Sanjuro, much like a revisionist Western like The Searchers or Unforgiven, serves as a rebuke of previous films. The titular character is constantly reminded of the cost of violence, and Sanjuro eventually recoils at the thought of using violence. His final confrontation is a stark reminder of all that is lost when violence is the only answer. An explosive and bloody final battle might be the least subtle moment in all of Kurosawa’s filmography, but is also one of his most harrowing. Sanjuro is not hailed with the same reverence as Kurosawa’s other samurai films, but it might be the one with the most on its mind when dealing with both the samurai and Western genres.
Throne of Blood (1957) and The Hidden Fortress (1958)
In addition to being influenced by, and influencing, the American Western, Kurosawa found inspiration in a numerous european-centric forms of art, chief among them the Bard himself, William Shakespeare.
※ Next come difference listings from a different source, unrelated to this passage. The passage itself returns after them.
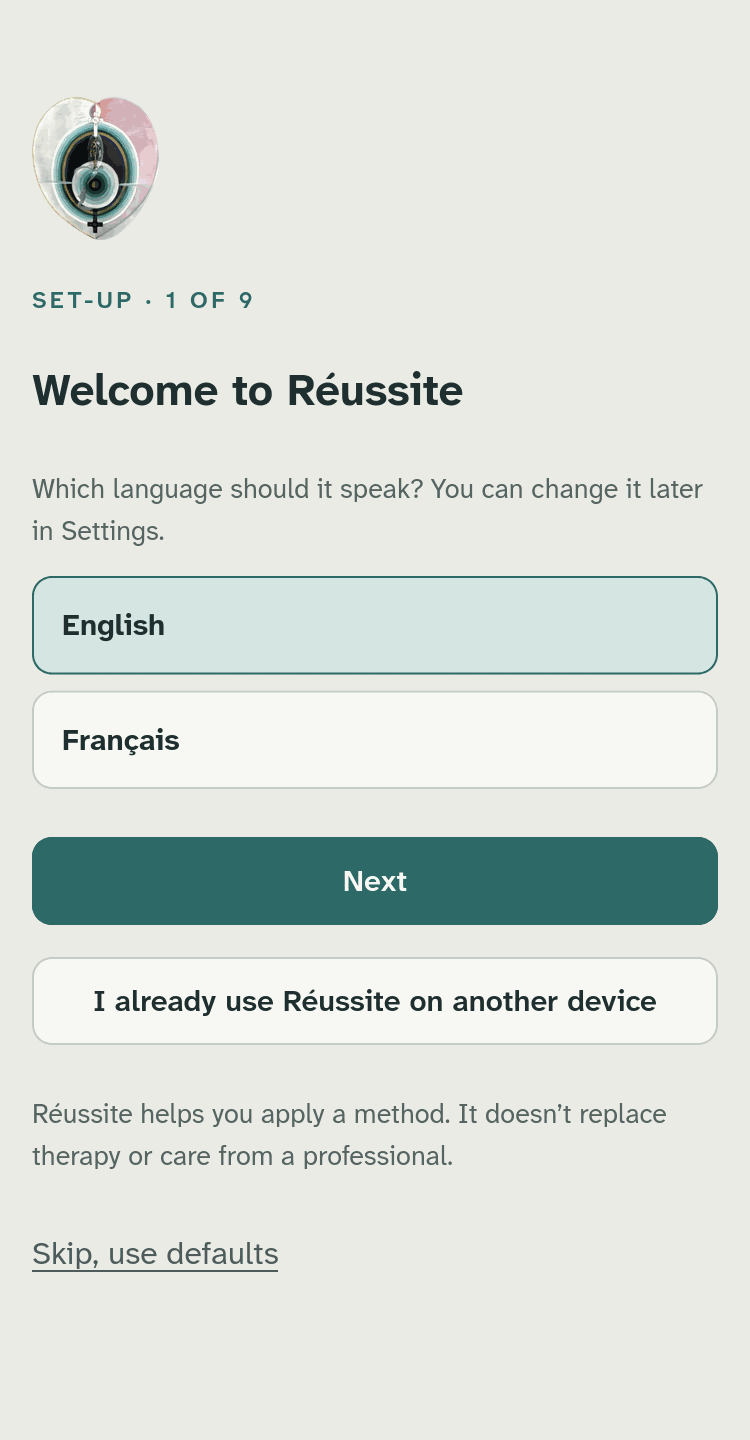
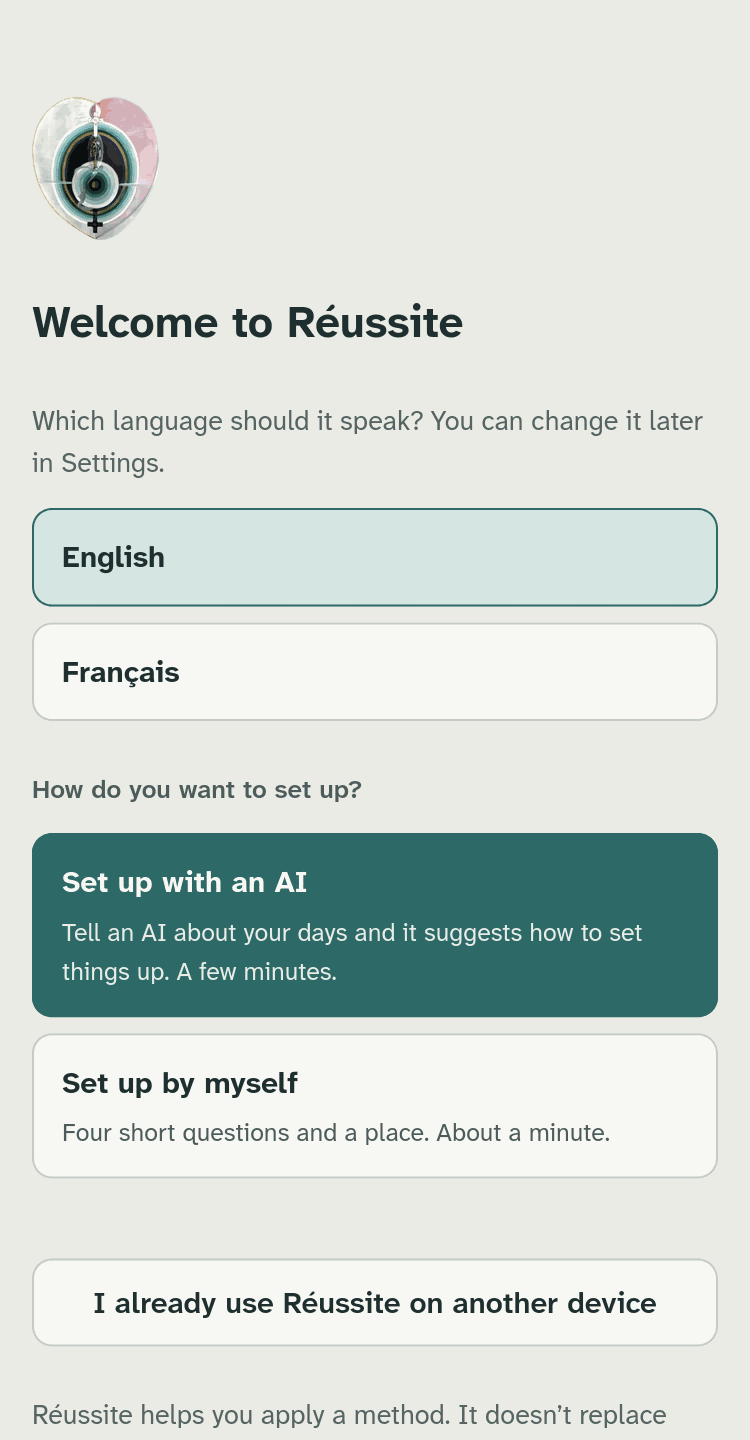
S9: the manual's first page and its picture, polish, WebKit-safe key step
Claude-Session: https://claude.ai/code/session_01PoqEP42m8ZAqBBYY1MyYki

diff --git a/src/styles/app.css b/src/styles/app.css
@@ -474,6 +474,7 @@ input[type=search]{width:100%;border:1px solid var(--line);background:var(--card
 .bigchoices{display:grid;gap:var(--s2);margin-top:var(--s3)}
 .bigchoices .btn{display:grid;justify-items:start;text-align:left;gap:var(--s1);padding:12px 14px}
 .bigchoices small{font-weight:400;color:var(--ink-2)}
+.bigchoices .btn.primary small{color:inherit;opacity:.88}
 .quote{margin-top:var(--s2);font-size:15px;padding:8px 12px;border-left:3px solid var(--accent);background:var(--card);border-radius:0 8px 8px 0;overflow-wrap:anywhere}
 
 /* decisions */
@@ -635,7 +636,7 @@ textarea.mono{letter-spacing:.04em}
 .obpillar{margin-top:var(--s3)}
 .obpillar .hint{margin:var(--s1) 0 0}
 .obsteps{margin:var(--s3) 0;padding-left:1.4em;display:grid;gap:var(--s2)}
-.obsteps a{overflow-wrap:anywhere}
+.obsteps a{overflow-wrap:anywhere;color:var(--accent);text-decoration:underline;text-underline-offset:3px}
 .obchat{display:grid;gap:var(--s2);margin:var(--s3) 0}
 .obchat .bubble{margin:0;padding:10px 14px;border-radius:16px;max-width:92%;overflow-wrap:anywhere}
 .obchat .bubble.you{background:var(--card);justify-self:start}

diff --git a/src/flows/onboarding.tsx b/src/flows/onboarding.tsx
@@ -165,7 +165,7 @@ export function Onboarding() {
   const notTherapy = <p class="hint ob-notherapy" data-testid="ob-not-therapy">{t('notTherapy')}</p>;
 
   if (id === 'language') return (
-    <Frame {...frame} mark title={t('obWelcome')} hint={t('obLanguageHint')} skip={skip}
+    <Frame {...frame} n={undefined} of={undefined} mark title={t('obWelcome')} hint={t('obLanguageHint')} skip={skip}
       extra={<>
         <button class="btn wide ob-pair-link" type="button" onClick={() => goTo('pair')} data-testid="ob-pair-link">{t('obHaveDevice')}</button>
         {notTherapy}
@@ -287,7 +287,7 @@ function KeyStep({ provider, setProvider, has, setHas, next, back, usePaste, ...
         <li>{t(link.steps[2])}</li>
         <li>{t('obKeyStepPaste')}</li>
       </ol>
-      <KeyField p={provider} onHas={setHas} />
+      <KeyField key={provider} p={provider} onHas={setHas} />
       {has && (
         <div class="actions">
           <button class="btn" type="button" disabled={test?.busy} onClick={run} data-testid="ob-key-test">{test?.busy ? t('aiTesting') : t('aiTest')}</button>

diff --git a/tests/e2e/onboarding.spec.ts b/tests/e2e/onboarding.spec.ts
@@ -196,6 +196,7 @@ test.describe('on a new device', () => {
     await page.getByTestId('ob-ai-anthropic').click();
     await expect(page.getByTestId('ob-key-link')).toHaveAttribute('href', /anthropic\.com/);
     await page.getByTestId('ob-ai-openai').click();
+    await expect(page.getByTestId('ob-key-link')).toHaveAttribute('href', 'https://openrouter.ai/keys'); // the switch has rendered
     await page.getByTestId('ai-key').fill('sk-or-test');
     await page.getByTestId('ai-key-save').click();
     await expect(page.getByTestId('ob-next')).toBeEnabled();
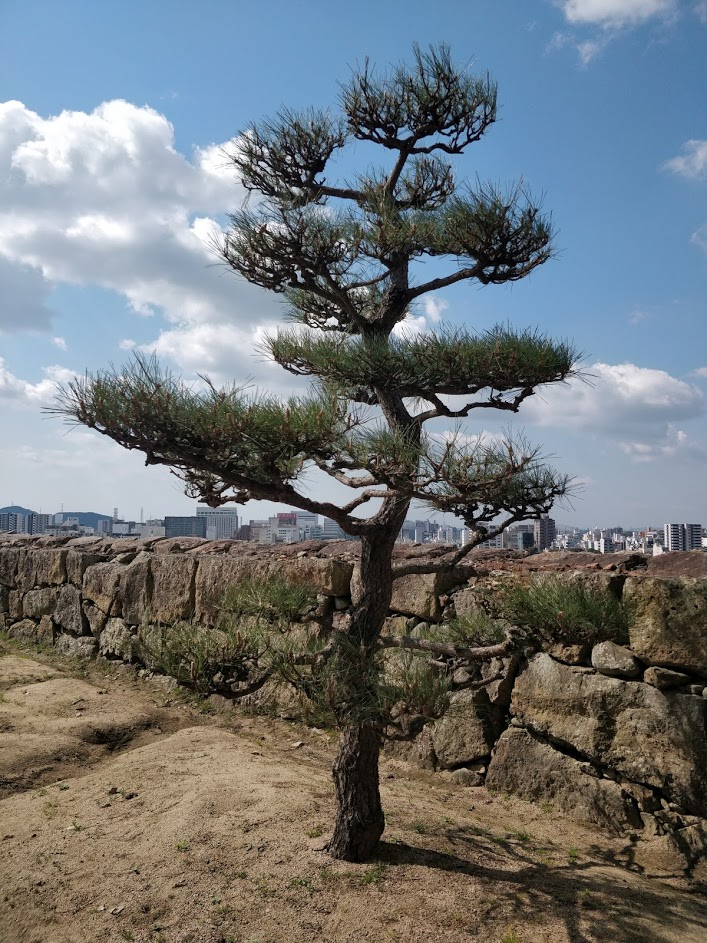
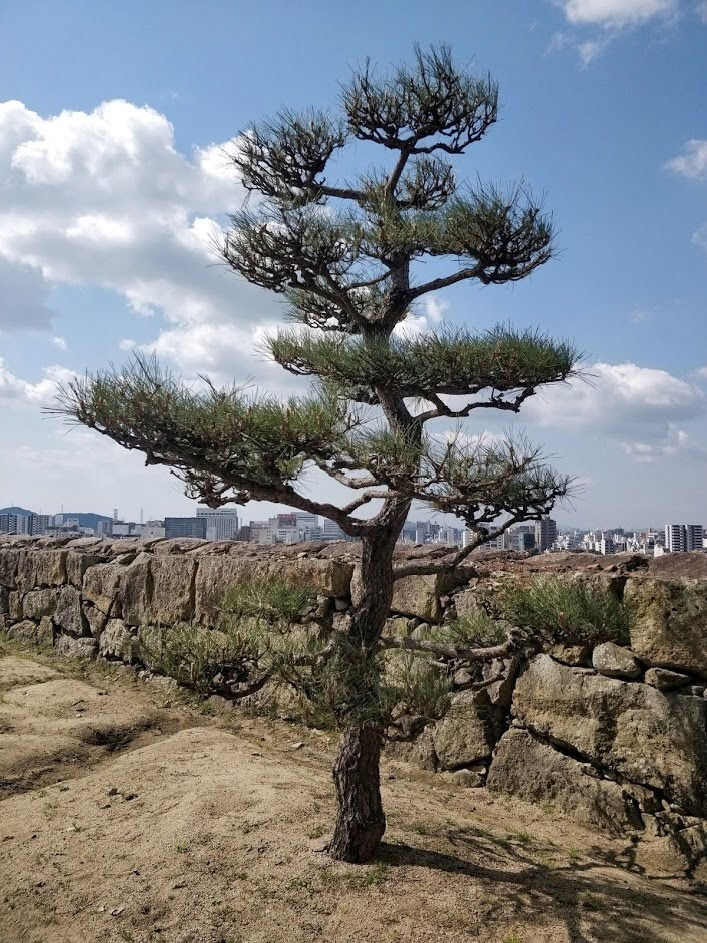
feat: some changes to himeji

Changed region(s): [[0.0, 0.0308, 1.0, 1.0], [0.1556, 0.4305, 0.1867, 0.4613]]

diff --git a/src/pages/asia/japan/himeji-castle.tsx b/src/pages/asia/japan/himeji-castle.tsx
@@ -24,7 +24,6 @@ import { HimejiCastle1Image } from "../../../components/images/asia/japan/himeji
 import { HimejiCastleWithCherryImage } from "../../../components/images/asia/japan/himeji/castle/himejiCastleWithCherryImage"
 import { HimejiCastleWithCherry2Image } from "../../../components/images/asia/japan/himeji/castle/himejiCastleWithCherry2Image"
 import { HimejiCastleGeishaImage } from "../../../components/images/asia/japan/himeji/castle/himejiCastleGeishaImage"
-import { HimejiCastleWithCherry3Image } from "../../../components/images/asia/japan/himeji/castle/himejiCastleWithCherry3Image"
 import { HimejiCastleWithCherry6Image } from "../../../components/images/asia/japan/himeji/castle/himejiCastleWithCherry6Image"
 import { HimejiCastleWithCherry5Image } from "../../../components/images/asia/japan/himeji/castle/himejiCastleWithCherry5Image"
 import { Conclusion } from "../../../components/core/conclusion"
@@ -44,6 +43,7 @@ import { HimejiCastleWithTreeImage } from "../../../components/images/asia/japan
 import { HimejiCastle3Image } from "../../../components/images/asia/japan/himeji/castle/himejiCastle3Image"
 import { HimejiCastleWithCherry4Image } from "../../../components/images/asia/japan/himeji/castle/himejiCastleWithCherry4Image"
 import { HimejiCastle2Image } from "../../../components/images/asia/japan/himeji/castle/himejiCastle2Image"
+import { HimejiCastle4Image } from "../../../components/images/asia/japan/himeji/castle/himejiCastle4Image"
 
 const IndexPage = () => {
   return (
@@ -182,8 +182,8 @@ const Content = () => {
             poser les yeux.
           </p>
           <TwoImagesSameSize>
-            <HimejiCastleWithCherry3Image />
-            <HimejiCastleWithCherry2Image />
+            <HimejiCastle4Image />
+            <HimejiCastleWithCherry4Image />
           </TwoImagesSameSize>
           <p>
             Nous avons le choix de visiter l’intérieur ou de continuer vers l’extérieur, les deux se valent. Le château

diff --git a/src/components/images/asia/japan/himeji/castle/himejiCastle4Image.tsx b/src/components/images/asia/japan/himeji/castle/himejiCastle4Image.tsx
@@ -1,0 +1,18 @@
+import { useStaticQuery, graphql } from "gatsby"
+import Img from "gatsby-image"
+import * as React from "react"
+
+export const HimejiCastle4Image = ({ className = "" }: { className?: string }) => {
+  const data = useStaticQuery(graphql`
+    query {
+      file: file(relativePath: { eq: "asia/japan/himeji/castle/himeji-castle-4.jpg" }) {
+        childImageSharp {
+          fluid(maxWidth: 1200) {
+            ...GatsbyImageSharpFluid
+          }
+        }
+      }
+    }
+  `)
+  return <Img fluid={data.file.childImageSharp.fluid} alt="Himeji castle" className={className} />
+}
Throne of Blood is a loose adaptation of one of Shakespeare’s plays, Macbeth, and The Hidden Fortress itself has elements of Shakespearean penned comedies, namely using characters of low status (both in terms of the world and in terms of plot) as the audience’s POV.3 Kurosawa’s melding of the Feudal Japanese way of life, the ideals of the Western, and the characters and plotting of Shakespeare, formed the basis of his late 50s samurai film output.
And while this may not have directly impacted the Western genre across the sea, a young George Lucas would, in The Hidden Fortress and Kurosawa’s other samurai epics, find the spark for a little film you might have heard of called Star Wars. By 1977, the Western had already lost its standing as the primary genre of Hollywood, but combined with the New Hollywood movement that took place in the late-60s and early/mid-70s, Star Wars would be sort of a death knell for the genre’s dominance. In its place, franchise films and science fiction would take the place that the Western once held, and while somewhat indirect, Kurosawa was a huge part of that eventual transition.
It is impossible to discuss the history of film without mentioning the vast and varied impact Akira Kurosawa’s mid-century output had on the film landscape. His works, both as a director and editor, have touched nearly every filmmaker who has ever lived in a way very few other directors have. But, given both his own personal influences and the state of the film industry of both Europe and America at the time, his legacy is most directly and immediately felt in the Western genre. His samurai and rōnin parallel the gunslingers and sheriffs of the Old West, and there’s zero disputing the importance of Kurosawa’s cinematic language on the genre itself. Kurosawa’s connection between these two genres and cultures reminds us that even though things might look, sound, and feel different, there is common ground and similarities to be found.
All of the films seen above, as well as the majority of Akira Kurosawa’s filmography, are available via the Criterion Channel on the streaming service Filmstruck.